Tired of hosting sensitive data off-site? Do you want to have hands-on access with your data? Adding a server room to an office is a bit more complicated than throwing all of your servers into the spare closet and calling it good. You get a lot of benefits from having all of your servers at the office, but there are plenty of considerations to keep in mind when setting up a server room. Here are four of them.
The first consideration is the most straightforward of them all. How much space do you need to physically fit all of your private servers? You don't want to cram in the servers, network cables and cooling system in as tightly as possible. You need some room for proper air ventilation and to provide space for the IT department to have easy access for troubleshooting and maintenance. Also, keep in mind green practices when setting up your room, which we detail in a previous post here. Not only do you have immediate benefits such as creating an eco-friendly and progressive space in your office, the City of Seattle found making offices greener has an effect on reducing the number of sick days your employees take. Since you're building everything from the beginning, it makes sense to keep the server room as green as possible. Consider using a portable air conditioner for cooling, and contain and exhaust hot air before it permeates the space.
2. Hardware Requirements

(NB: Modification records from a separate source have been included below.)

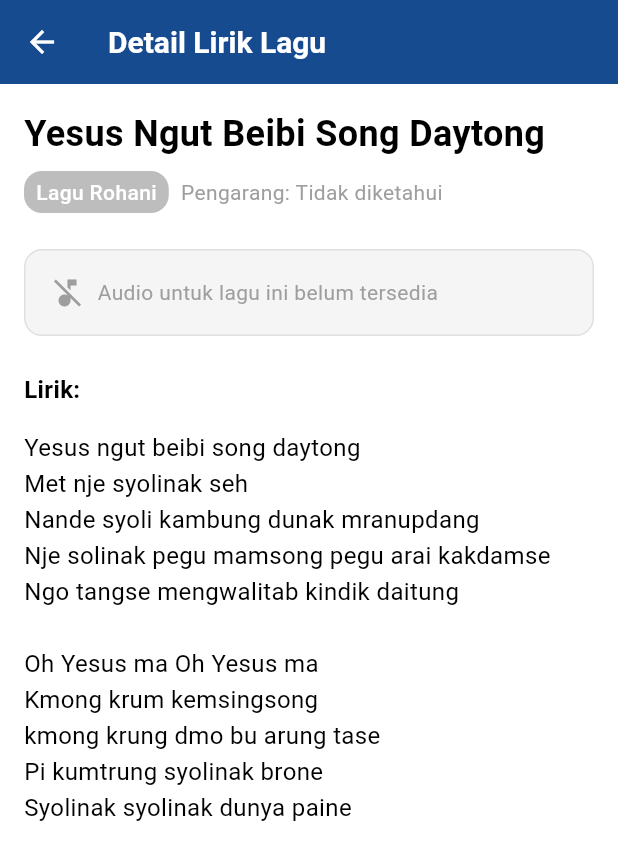
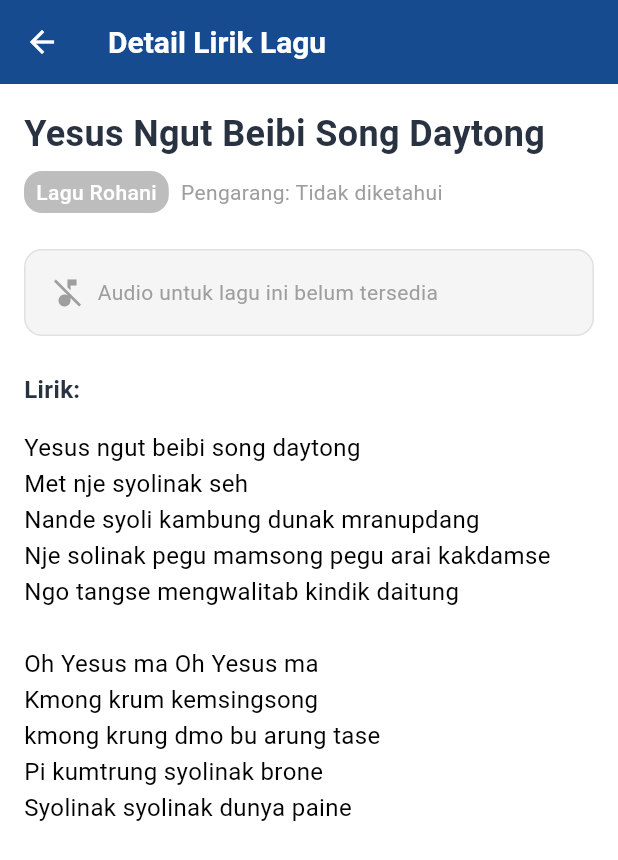
Before and after one commit to papua-opensource/kamus-bahasa-moy, a Flutter app: the SongLyricScreen screen opened directly, after a tap on the "menu" icon, after a tap on "Lirik Lagu", after a tap on "Yesus Ngut Beibi Song Daytong", on a phone screen of 412 x 824 dp. Shown: the top 860 px of the screen. Run offline on Flutter 3.47's test engine with Material 3 defaults, Android fonts, the light colour scheme and no system bars; our stand-ins replace flutter_secure_storage, just_audio, rxdart; accounts and stored records are empty; project files that could hold a hidden picture were left out.

Commit message:
style: update text color for song title and lyrics for better visibility; update win32 package version

```diff
--- a/lib/screens/song_lyric_detail_screen.dart
+++ b/lib/screens/song_lyric_detail_screen.dart
@@ -228,6 +228,7 @@ class _SongDetailScreenState extends State<SongDetailScreen>
             Text(
               widget.song['title'],
               style: const TextStyle(
+                color: Color(0xFF293241),
                 fontSize: 24,
                 fontWeight: FontWeight.bold,
               ),
@@ -282,6 +283,7 @@ class _SongDetailScreenState extends State<SongDetailScreen>
                     const Text(
                       'Audio Lagu:',
                       style: TextStyle(
+                        color: Color(0xFF293241),
                         fontSize: 16,
                         fontWeight: FontWeight.bold,
                       ),
@@ -433,6 +435,7 @@ class _SongDetailScreenState extends State<SongDetailScreen>
             const Text(
               'Lirik:',
               style: TextStyle(
+                color: Color(0xFF293241),
                 fontSize: 16,
                 fontWeight: FontWeight.bold,
               ),
--- a/lib/screens/song_lyric_screen.dart
+++ b/lib/screens/song_lyric_screen.dart
@@ -109,6 +109,7 @@ class _SongLyricScreenState extends State<SongLyricScreen> {
                                       Text(
                                         song['title'],
                                         style: const TextStyle(
+                                          color: Color(0xFF293241),
                                           fontSize: 18,
                                           fontWeight: FontWeight.bold,
                                         ),
```
Also changed, not shown: pubspec.lock.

The joy of having a server room on-site is that you can pick whatever server hardware you want. The downfall is that you need to know your business' server requirements so you purchase enough servers to keep up with demand. You can base initial estimates off the type of server hardware you use with your virtual private server hosting provider, and identify areas you'd like to change. Maybe you'd like more memory in the servers or a different hardware vendor. Match your server needs to your software requirements. You also don't need to get quite as many physical servers as you are using through a web hosting company, if you choose to use virtualization. Another hardware consideration is your cooling system. All of those servers in one room are going to be hot, and climate control is essential to keeping everything in good working order.
3. Software Requirements

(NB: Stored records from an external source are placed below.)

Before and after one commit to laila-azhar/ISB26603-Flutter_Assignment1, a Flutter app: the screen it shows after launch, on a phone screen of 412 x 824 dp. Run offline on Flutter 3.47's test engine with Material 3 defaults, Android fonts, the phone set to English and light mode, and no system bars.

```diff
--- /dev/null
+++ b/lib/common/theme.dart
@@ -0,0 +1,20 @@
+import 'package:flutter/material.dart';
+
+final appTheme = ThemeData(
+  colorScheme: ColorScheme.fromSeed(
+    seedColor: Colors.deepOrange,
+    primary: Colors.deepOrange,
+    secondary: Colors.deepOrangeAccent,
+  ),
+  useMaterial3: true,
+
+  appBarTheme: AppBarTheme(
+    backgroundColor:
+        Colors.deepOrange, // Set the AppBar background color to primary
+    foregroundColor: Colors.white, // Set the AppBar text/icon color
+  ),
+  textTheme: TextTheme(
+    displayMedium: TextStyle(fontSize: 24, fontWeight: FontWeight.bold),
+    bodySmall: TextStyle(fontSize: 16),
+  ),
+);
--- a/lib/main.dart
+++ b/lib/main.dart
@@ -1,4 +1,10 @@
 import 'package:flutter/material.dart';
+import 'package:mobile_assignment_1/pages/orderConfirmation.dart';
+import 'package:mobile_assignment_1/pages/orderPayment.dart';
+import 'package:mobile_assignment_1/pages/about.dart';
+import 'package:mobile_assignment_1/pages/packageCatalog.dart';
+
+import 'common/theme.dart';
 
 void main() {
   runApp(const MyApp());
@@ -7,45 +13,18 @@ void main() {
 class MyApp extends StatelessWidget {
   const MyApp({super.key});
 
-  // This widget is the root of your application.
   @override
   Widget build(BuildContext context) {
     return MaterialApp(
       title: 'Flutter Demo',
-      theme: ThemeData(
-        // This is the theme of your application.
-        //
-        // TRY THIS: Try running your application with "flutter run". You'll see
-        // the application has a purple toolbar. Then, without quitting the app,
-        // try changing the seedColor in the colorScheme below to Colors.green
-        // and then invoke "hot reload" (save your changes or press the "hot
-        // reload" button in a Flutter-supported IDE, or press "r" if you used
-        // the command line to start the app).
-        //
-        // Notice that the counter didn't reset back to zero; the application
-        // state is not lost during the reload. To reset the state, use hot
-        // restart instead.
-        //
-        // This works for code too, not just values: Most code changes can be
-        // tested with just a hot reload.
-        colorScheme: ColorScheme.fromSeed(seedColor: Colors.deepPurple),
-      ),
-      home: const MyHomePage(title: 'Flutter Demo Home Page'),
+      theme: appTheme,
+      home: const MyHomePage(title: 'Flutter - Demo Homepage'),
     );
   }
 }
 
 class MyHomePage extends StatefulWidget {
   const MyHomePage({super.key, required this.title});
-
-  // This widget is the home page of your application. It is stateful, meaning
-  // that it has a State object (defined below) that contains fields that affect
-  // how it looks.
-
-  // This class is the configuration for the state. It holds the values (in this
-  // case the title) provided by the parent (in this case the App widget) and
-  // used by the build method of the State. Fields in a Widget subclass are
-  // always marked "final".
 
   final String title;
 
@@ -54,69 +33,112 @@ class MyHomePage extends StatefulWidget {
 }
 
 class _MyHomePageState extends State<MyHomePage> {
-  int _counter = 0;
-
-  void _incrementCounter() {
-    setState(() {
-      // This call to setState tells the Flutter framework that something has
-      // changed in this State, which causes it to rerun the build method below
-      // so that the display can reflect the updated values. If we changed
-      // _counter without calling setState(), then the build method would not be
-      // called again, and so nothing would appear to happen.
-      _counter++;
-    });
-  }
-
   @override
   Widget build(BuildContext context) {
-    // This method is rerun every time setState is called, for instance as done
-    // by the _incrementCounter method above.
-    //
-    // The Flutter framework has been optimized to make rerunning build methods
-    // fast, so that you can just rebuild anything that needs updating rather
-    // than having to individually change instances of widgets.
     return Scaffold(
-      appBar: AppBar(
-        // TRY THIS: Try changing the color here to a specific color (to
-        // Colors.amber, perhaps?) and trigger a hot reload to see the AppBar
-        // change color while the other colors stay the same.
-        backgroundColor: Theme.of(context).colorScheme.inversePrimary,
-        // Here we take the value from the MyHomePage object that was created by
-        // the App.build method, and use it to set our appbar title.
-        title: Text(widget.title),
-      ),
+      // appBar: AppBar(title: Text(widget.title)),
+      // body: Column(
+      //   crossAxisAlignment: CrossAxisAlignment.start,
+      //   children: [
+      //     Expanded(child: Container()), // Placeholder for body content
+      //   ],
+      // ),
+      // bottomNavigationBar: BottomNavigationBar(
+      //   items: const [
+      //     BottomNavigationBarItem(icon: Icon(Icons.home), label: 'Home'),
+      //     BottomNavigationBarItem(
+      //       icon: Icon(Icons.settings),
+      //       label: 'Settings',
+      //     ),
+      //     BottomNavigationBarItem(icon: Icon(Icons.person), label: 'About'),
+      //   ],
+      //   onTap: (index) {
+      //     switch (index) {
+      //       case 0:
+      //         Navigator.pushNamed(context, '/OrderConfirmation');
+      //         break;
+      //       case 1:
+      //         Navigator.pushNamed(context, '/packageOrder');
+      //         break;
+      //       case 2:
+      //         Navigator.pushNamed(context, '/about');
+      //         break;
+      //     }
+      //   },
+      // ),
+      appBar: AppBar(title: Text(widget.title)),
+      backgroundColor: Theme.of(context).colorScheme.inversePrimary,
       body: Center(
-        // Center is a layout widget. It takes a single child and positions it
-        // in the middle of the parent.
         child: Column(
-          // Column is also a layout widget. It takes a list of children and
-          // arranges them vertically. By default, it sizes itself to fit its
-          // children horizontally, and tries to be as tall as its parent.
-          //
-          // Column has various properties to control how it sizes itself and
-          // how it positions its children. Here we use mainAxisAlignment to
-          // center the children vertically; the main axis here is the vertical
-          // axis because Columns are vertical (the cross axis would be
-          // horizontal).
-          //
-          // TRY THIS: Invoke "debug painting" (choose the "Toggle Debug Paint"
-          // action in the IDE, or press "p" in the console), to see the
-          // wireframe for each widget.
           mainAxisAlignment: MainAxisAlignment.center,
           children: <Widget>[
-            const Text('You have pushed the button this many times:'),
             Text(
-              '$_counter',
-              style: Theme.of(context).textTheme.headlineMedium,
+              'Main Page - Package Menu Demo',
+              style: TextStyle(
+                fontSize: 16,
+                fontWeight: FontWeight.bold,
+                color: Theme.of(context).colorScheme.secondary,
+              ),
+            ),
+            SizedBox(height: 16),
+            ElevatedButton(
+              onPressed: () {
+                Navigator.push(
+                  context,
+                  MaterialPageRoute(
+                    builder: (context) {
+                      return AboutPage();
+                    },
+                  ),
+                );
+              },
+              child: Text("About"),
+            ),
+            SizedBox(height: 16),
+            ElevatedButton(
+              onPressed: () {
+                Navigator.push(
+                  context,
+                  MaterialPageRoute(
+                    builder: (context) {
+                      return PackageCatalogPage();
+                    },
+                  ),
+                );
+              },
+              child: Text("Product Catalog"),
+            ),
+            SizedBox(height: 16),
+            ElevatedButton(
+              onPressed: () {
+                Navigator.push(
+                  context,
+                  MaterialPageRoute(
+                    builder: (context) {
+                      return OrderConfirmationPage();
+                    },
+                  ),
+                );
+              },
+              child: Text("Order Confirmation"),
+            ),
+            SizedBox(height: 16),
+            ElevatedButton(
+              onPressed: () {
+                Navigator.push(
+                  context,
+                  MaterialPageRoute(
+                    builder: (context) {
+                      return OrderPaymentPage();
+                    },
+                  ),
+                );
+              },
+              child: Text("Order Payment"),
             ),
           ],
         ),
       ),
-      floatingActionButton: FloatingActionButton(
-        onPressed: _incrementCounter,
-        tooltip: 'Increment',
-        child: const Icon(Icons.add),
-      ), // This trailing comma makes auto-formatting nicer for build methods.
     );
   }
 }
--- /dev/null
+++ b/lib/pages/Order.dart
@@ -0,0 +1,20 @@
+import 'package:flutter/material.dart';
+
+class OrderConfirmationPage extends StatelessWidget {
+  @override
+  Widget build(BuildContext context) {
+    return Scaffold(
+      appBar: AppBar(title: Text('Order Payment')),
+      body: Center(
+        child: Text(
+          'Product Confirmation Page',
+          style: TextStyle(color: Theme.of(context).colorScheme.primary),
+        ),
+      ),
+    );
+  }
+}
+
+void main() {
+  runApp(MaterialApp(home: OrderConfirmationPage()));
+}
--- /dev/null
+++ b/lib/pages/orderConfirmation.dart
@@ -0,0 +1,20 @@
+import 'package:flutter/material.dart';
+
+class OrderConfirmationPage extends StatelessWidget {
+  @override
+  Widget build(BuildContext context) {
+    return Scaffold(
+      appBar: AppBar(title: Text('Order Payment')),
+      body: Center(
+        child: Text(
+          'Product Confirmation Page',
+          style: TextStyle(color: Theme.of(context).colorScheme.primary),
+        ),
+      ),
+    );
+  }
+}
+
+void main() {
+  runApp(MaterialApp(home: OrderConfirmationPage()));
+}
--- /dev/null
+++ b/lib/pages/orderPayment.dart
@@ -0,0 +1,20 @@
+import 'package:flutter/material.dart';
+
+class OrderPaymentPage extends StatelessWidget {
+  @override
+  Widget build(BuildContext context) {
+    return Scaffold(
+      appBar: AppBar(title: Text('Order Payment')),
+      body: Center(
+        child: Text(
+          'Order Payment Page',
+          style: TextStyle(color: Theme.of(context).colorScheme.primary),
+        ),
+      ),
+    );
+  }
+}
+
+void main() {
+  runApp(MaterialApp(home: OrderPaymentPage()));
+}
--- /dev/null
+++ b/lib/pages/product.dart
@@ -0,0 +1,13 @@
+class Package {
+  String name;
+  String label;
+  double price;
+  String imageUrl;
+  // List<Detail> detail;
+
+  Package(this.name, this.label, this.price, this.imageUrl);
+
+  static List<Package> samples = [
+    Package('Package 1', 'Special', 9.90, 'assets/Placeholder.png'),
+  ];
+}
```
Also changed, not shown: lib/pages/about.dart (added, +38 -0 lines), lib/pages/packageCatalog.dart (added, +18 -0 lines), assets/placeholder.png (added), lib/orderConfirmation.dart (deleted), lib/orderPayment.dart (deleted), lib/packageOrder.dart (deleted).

Some hardware vendors bundle your servers with operating systems and common business and enterprise applications. However, in many cases you're responsible for the cost of software licenses for your servers. Make a list of all applications you're currently using, and ensure the server technology you purchase is compatible with your mission critical software.
One of the most important considerations for your server room is security. Your data is essential to your business, especially if you are dealing with sensitive information, such as customer orders. You don't want just anyone having access to the physical server hardware, any more than you'd allow hackers to run rampant on your network. Requiring key card use, monitoring servers with videos, and employing security guards are all measures you can use to keep an on-site server room safe and secure.
Are you considering creating a server room for your office? Tell us why or why not in the comments.
By: James OsgoodOffice Space , Office Space Design